Farmers plan to meet increased demand for healthy food

Farmers and healthy food advocates from across the state joined forces today in the Capitol to talk to lawmakers about how Kansas farmers could help be the solution to the obesity epidemic and other health issues in the state by growing more fruits and vegetables.
“Kansas has the unique ability to produce a variety of fruits, vegetables, lean meats, whole grains and low-fat dairy items so we should, in theory, have access to the freshest, healthiest foods available, but unfortunately we don’t,” said Missty Lechner, American Heart Association Advocacy Project Director. “In fact, over 90% of the food Kansans buy comes from out of the state.”
Farmers are seeing these alarming trends and think they can help.  They plan to work with people in their communities and across the state to not only grow healthy food, but also increase demand for and access to healthy food.  Lawmakers can help by passing resolutions establishing local and state Food and Farm Councils that support these new farm and community partnerships.  These councils bring together the people who grow food, the people who sell food, and the people who eat food to discuss and provide recommendations to lawmakers for improving our local food system.
Additionally, other innovative partnerships are being built to help Kansas communities.  The American Heart Association is working with the Kansas Rural Center on their “Community Food Solutions” initiative to help bridge this gap between farmers and community health.  “If we want to see real improvements in health and also keep more money locally, we have to think about things differently.  We have to make healthy Kansas-grown food an easy choice for all Kansans,” said Natalie Fullerton, Project Director for the Kansas Rural Center.
“We researched and gathered feedback from Kansans for a year, and from that, we have prepared a number of recommendations that anyone interested in food and farm issues could help advocate for.  These recommendations can get us closer to our goal of incorporating Kansas farms into the food supply chain thereby potentially improving Kansas’s economy, community, environment, and health,” said Fullerton.
If you would like more information on how you can get involved in “Community Food Solutions,” visit www.kansasruralcenter.org/cfs  and sign up to become a local food advocate.
“Community Food Solutions” is a three-year statewide partnership aimed at identifying and advocating for public policy solutions that make healthful foods the routine, easy choice for all Kansans.
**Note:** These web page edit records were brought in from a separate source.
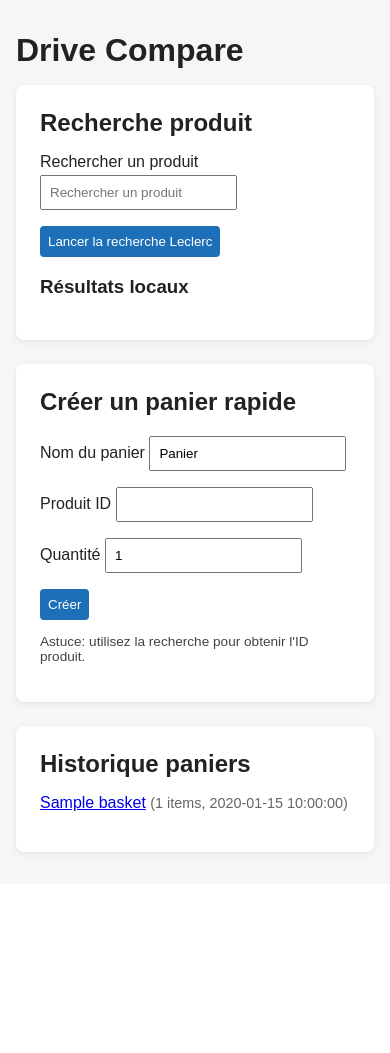
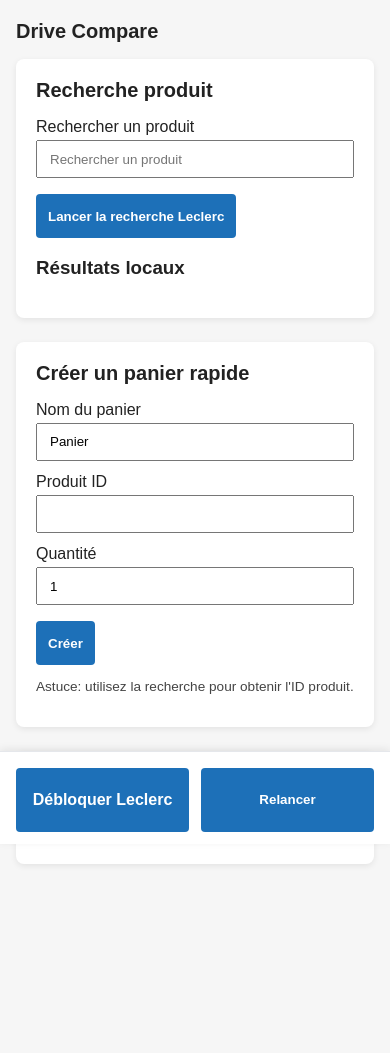
Before and after one commit to stevenpwlk/drivecompare, a FastAPI app: template backend/app/templates/index.html in a window 390 px wide. Before the commit the page ends 857 px from the top, so only its background shows below. Run offline with FastAPI, Linux system fonts and the light colour scheme; the template is opened without the code that fills it: most values are stand-ins (such as "Sample title", 1, 10 or a date in 2020).

Commit message:
Improve Leclerc GUI unblock flow and mobile UI

```diff
--- a/backend/app/static/style.css
+++ b/backend/app/static/style.css
@@ -7,8 +7,8 @@
 
 .container {
   max-width: 960px;
-  margin: 2rem auto;
-  padding: 0 1rem;
+  margin: 2rem auto 5rem;
+  padding: 0 1.25rem;
 }
 
 h1, h2 {
@@ -23,22 +23,51 @@
   margin-bottom: 1.5rem;
 }
 
+.card-highlight {
+  border: 1px solid #f0c987;
+  background: #fff7e8;
+}
+
 label {
   display: block;
   margin-bottom: 0.75rem;
 }
 
-input, select, button {
-  padding: 0.5rem;
+input, select, button, .button-link {
+  padding: 0.6rem 0.75rem;
   margin-top: 0.25rem;
 }
 
-button {
+input, select {
+  width: 100%;
+  max-width: 100%;
+  box-sizing: border-box;
+}
+
+button, .button-link {
   cursor: pointer;
   background: #1d70b8;
   color: #fff;
   border: none;
   border-radius: 4px;
+  text-decoration: none;
+  display: inline-flex;
+  align-items: center;
+  justify-content: center;
+  gap: 0.25rem;
+  min-height: 44px;
+  font-weight: 600;
+}
+
+.button-link.secondary {
+  background: #4b5563;
+}
+
+.actions {
+  display: flex;
+  flex-wrap: wrap;
+  gap: 0.75rem;
+  margin-top: 0.75rem;
 }
 
 ul {
@@ -55,14 +84,78 @@
   font-size: 0.9rem;
 }
 
-.result {
-  padding: 0.5rem 0;
-  border-bottom: 1px solid #eee;
+.result-card {
+  background: #fff;
+  border: 1px solid #eee;
+  border-radius: 8px;
+  padding: 0.75rem;
+  box-shadow: 0 1px 4px rgba(0,0,0,0.04);
 }
 
 .hint {
   font-size: 0.85rem;
   color: #444;
+}
+
+.results-grid {
+  display: grid;
+  grid-template-columns: repeat(auto-fit, minmax(220px, 1fr));
+  gap: 0.75rem;
+}
+
+.status-badge {
+  display: inline-flex;
+  align-items: center;
+  padding: 0.2rem 0.6rem;
+  border-radius: 999px;
+  font-size: 0.8rem;
+  font-weight: 600;
+  margin-left: 0.5rem;
+  background: #e5e7eb;
+  color: #111827;
+}
+
+.status-badge.status-done {
+  background: #dcfce7;
+  color: #166534;
+}
+
+.status-badge.status-success {
+  background: #dcfce7;
+  color: #166534;
+}
+
+.status-badge.status-failed {
+  background: #fee2e2;
+  color: #991b1b;
+}
+
+.status-badge.status-blocked {
+  background: #fef3c7;
+  color: #92400e;
+}
+
+.status-badge.status-running,
+.status-badge.status-pending {
+  background: #e0f2fe;
+  color: #075985;
+}
+
+.mobile-actions {
+  position: sticky;
+  bottom: 0;
+  background: #fff;
+  padding: 0.75rem 1rem;
+  border-top: 1px solid #e5e7eb;
+  display: flex;
+  gap: 0.75rem;
+  justify-content: space-between;
+  box-shadow: 0 -2px 8px rgba(0,0,0,0.08);
+}
+
+.mobile-actions .button-link,
+.mobile-actions button {
+  flex: 1;
 }
 
 .table {
@@ -77,3 +170,22 @@
   padding: 0.5rem;
   border-bottom: 1px solid #eee;
 }
+
+@media (max-width: 720px) {
+  .container {
+    margin: 1.25rem auto 6rem;
+    padding: 0 1rem;
+  }
+
+  .card {
+    padding: 1.25rem;
+  }
+
+  .actions {
+    flex-direction: column;
+  }
+
+  h1, h2 {
+    font-size: 1.25rem;
+  }
+}
--- a/backend/app/templates/index.html
+++ b/backend/app/templates/index.html
@@ -2,6 +2,7 @@
 <html lang="fr">
 <head>
   <meta charset="UTF-8" />
+  <meta name="viewport" content="width=device-width, initial-scale=1" />
   <title>Drive Compare</title>
   <link rel="stylesheet" href="/static/style.css" />
 </head>
@@ -18,13 +19,18 @@
         </label>
         <button type="submit">Lancer la recherche Leclerc</button>
       </form>
-      <div id="leclerc-unblock" class="hint" hidden>
-        <div><strong>Session Leclerc (mobile)</strong></div>
+      <div id="leclerc-unblock" class="hint card-highlight" hidden>
+        <div><strong>Leclerc bloqué</strong></div>
         <div class="muted">
-          Ouvrez le navigateur distant, passez le captcha/login, revenez et relancez la recherche.
+          Ouvrez le navigateur distant pour passer le captcha/login, puis revenez relancer la recherche.
         </div>
         <div class="actions">
-          <button type="button" id="leclerc-unblock-button">Ouvrir Leclerc (déblocage)</button>
+          <a id="leclerc-unblock-link" class="button-link" target="_blank" rel="noopener">
+            Ouvrir Leclerc (déblocage)
+          </a>
+          <a id="leclerc-unblock-same-tab" class="button-link secondary">
+            Ouvrir dans cet onglet
+          </a>
           <button type="button" id="leclerc-unblock-done">J'ai terminé</button>
         </div>
       </div>
@@ -68,6 +74,12 @@
       </ul>
     </section>
   </main>
+  <div id="mobile-actions" class="mobile-actions" hidden>
+    <a id="mobile-unblock" class="button-link" target="_blank" rel="noopener">
+      Débloquer Leclerc
+    </a>
+    <button type="button" id="mobile-retry">Relancer</button>
+  </div>
 
   <script>
     const searchForm = document.getElementById('search-form');
@@ -78,11 +90,14 @@
     const host = window.location.hostname;
     const leclercGuiUrl = `https://${host}:5801/`;
     const leclercUnblock = document.getElementById('leclerc-unblock');
-    const leclercUnblockButton = document.getElementById('leclerc-unblock-button');
+    const leclercUnblockLink = document.getElementById('leclerc-unblock-link');
+    const leclercUnblockSameTab = document.getElementById('leclerc-unblock-same-tab');
     const leclercUnblockDone = document.getElementById('leclerc-unblock-done');
+    const mobileActions = document.getElementById('mobile-actions');
+    const mobileUnblock = document.getElementById('mobile-unblock');
+    const mobileRetry = document.getElementById('mobile-retry');
     let timeout;
     let poller;
-    let lastAutoOpenJobId = null;
 
     async function setLeclercGuiActive(active) {
       await fetch('/leclerc/gui/active', {
@@ -92,16 +107,33 @@
       });
     }
 
-    async function openLeclercGui() {
-      await setLeclercGuiActive(true);
-      window.open(leclercGuiUrl, "_blank", "noopener");
+    function notifyLeclercGuiActive(active) {
+      const payload = JSON.stringify({ active });
+      if (navigator.sendBeacon) {
+        const blob = new Blob([payload], { type: 'application/json' });
+        navigator.sendBeacon('/leclerc/gui/active', blob);
+        return;
+      }
+      fetch('/leclerc/gui/active', {
+        method: 'POST',
+        headers: { 'Content-Type': 'application/json' },
+        body: payload,
+        keepalive: true,
+      });
     }
 
-    leclercUnblockButton.addEventListener('click', () => {
-      openLeclercGui();
+    leclercUnblockLink.href = leclercGuiUrl;
+    leclercUnblockSameTab.href = leclercGuiUrl;
+    mobileUnblock.href = leclercGuiUrl;
+
+    [leclercUnblockLink, leclercUnblockSameTab, mobileUnblock].forEach((link) => {
+      link.addEventListener('click', () => notifyLeclercGuiActive(true));
     });
     leclercUnblockDone.addEventListener('click', async () => {
       await setLeclercGuiActive(false);
+    });
+    mobileRetry.addEventListener('click', () => {
+      searchForm.dispatchEvent(new Event('submit', { cancelable: true, bubbles: true }));
     });
 
     search.addEventListener('input', () => {
@@ -114,28 +146,52 @@
       timeout = setTimeout(async () => {
         const resp = await fetch(`/products/search?q=${encodeURIComponent(query)}`);
         const data = await resp.json();
-        results.innerHTML = data.map(item => {
-          return `<div class="result">#${item.id} - ${item.name} (${item.brand || 'N/A'}) ${item.size || ''} ${item.unit || ''}</div>`;
-        }).join('') || '<div class="muted">Aucun résultat</div>';
+        const localItems = data.map(item => {
+          return `
+            <div class="result-card">
+              <strong>#${item.id} - ${item.name}</strong>
+              <div class="muted">${item.brand || 'N/A'} ${item.size || ''} ${item.unit || ''}</div>
+            </div>
+          `;
+        }).join('');
+        results.innerHTML = localItems
+          ? `<div class="results-grid">${localItems}</div>`
+          : '<div class="muted">Aucun résultat</div>';
       }, 250);
     });
 
+    function getBadgeInfo(job) {
+      if (job.status === 'FAILED' && job.result?.reason === 'DATADOME_BLOCKED') {
+        return { label: 'BLOCKED', className: 'status-blocked' };
+      }
+      const label = job.status === 'DONE' ? 'SUCCESS' : job.status;
+      return { label, className: `status-${label.toLowerCase()}` };
+    }
+
     function renderJob(job) {
-      jobStatus.innerHTML = `<strong>Job #${job.id}</strong> - ${job.status}`;
+      const badge = getBadgeInfo(job);
+      jobStatus.innerHTML = `
+        <strong>Job #${job.id}</strong>
+        <span class="status-badge ${badge.className}">${badge.label}</span>
+      `;
       if (job.status === 'DONE') {
         leclercUnblock.hidden = true;
+        mobileActions.hidden = true;
         const items = (job.result?.items || []).map(item => {
           const price = item.price != null ? `${item.price} €` : 'N/A';
           const unitPrice = item.unit_price != null ? `${item.unit_price} ${item.unit || ''}` : '';
           return `
-            <div class="result">
+            <div class="result-card">
               <strong>${item.title || 'Produit'}</strong>
-              <div class="muted">${item.brand || 'Marque inconnue'} - ${price} ${unitPrice}</div>
+              <div class="muted">${item.brand || 'Marque inconnue'}</div>
+              <div class="muted">${price} ${unitPrice}</div>
               <div class="muted">${item.url || ''}</div>
             </div>
           `;
         }).join('');
-        jobResults.innerHTML = items || '<div class="muted">Aucun résultat côté Leclerc.</div>';
+        jobResults.innerHTML = items
+          ? `<div class="results-grid">${items}</div>`
+          : '<div class="muted">Aucun résultat côté Leclerc.</div>';
       } else if (job.status === 'FAILED') {
         const debug = job.result?.debug || {};
         const reason = job.result?.reason || job.error || '';
@@ -150,19 +206,17 @@
         if (reason === 'DATADOME_BLOCKED') {
           const instruction = debug.instruction || '';
           leclercUnblock.hidden = false;
-          if (lastAutoOpenJobId !== job.id) {
-            openLeclercGui();
-            lastAutoOpenJobId = job.id;
-          }
+          mobileActions.hidden = false;
           jobResults.innerHTML = `
             <div class="muted">
-              Leclerc a bloqué l'accès automatique (DataDome). Le navigateur distant va s'ouvrir.
+              Leclerc a bloqué l'accès automatique (DataDome). Ouvrez le navigateur distant pour débloquer.
             </div>
             ${instruction ? `<div class="muted">${instruction}</div>` : ''}
             ${details ? `<div class="muted">${details}</div>` : ''}
           `;
         } else if (reason === 'GUI_ACTIVE') {
           leclercUnblock.hidden = false;
+          mobileActions.hidden = false;
           jobResults.innerHTML = `
             <div class="muted">
               Le navigateur distant est actif. Terminez la session puis cliquez "J'ai terminé".
@@ -171,6 +225,7 @@
           `;
         } else {
           leclercUnblock.hidden = true;
+          mobileActions.hidden = true;
           jobResults.innerHTML = `
             <div class="muted">La recherche a échoué: ${job.error || 'Erreur inconnue'}.</div>
             ${details ? `<div class="muted">${details}</div>` : ''}
@@ -178,6 +233,7 @@
         }
       } else {
         leclercUnblock.hidden = true;
+        mobileActions.hidden = true;
         jobResults.innerHTML = '<div class="muted">Recherche en cours...</div>';
       }
     }
@@ -215,7 +271,11 @@
         return;
       }
       const data = await resp.json();
-      jobStatus.innerHTML = `<strong>Job #${data.job_id}</strong> - ${data.status}`;
+      const initialBadge = getBadgeInfo({ status: data.status });
+      jobStatus.innerHTML = `
+        <strong>Job #${data.job_id}</strong>
+        <span class="status-badge ${initialBadge.className}">${initialBadge.label}</span>
+      `;
       poller = setInterval(async () => {
         const done = await pollJob(data.job_id);
         if (done) {
```
Also changed, not shown: docker-compose.yml (+5 -2 lines), README.md, 2 other files.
This initiative is a partnership between the Kansas Rural Center, the American Heart Association, KC Healthy Kids, Kansas Action for Children, Healthy Kansas Hospitals Initiative and grassroots advocates from all over Kansas, and is funded by the Kansas Health Foundation. For more information, visit www.kansasruralcenter.org/cfs.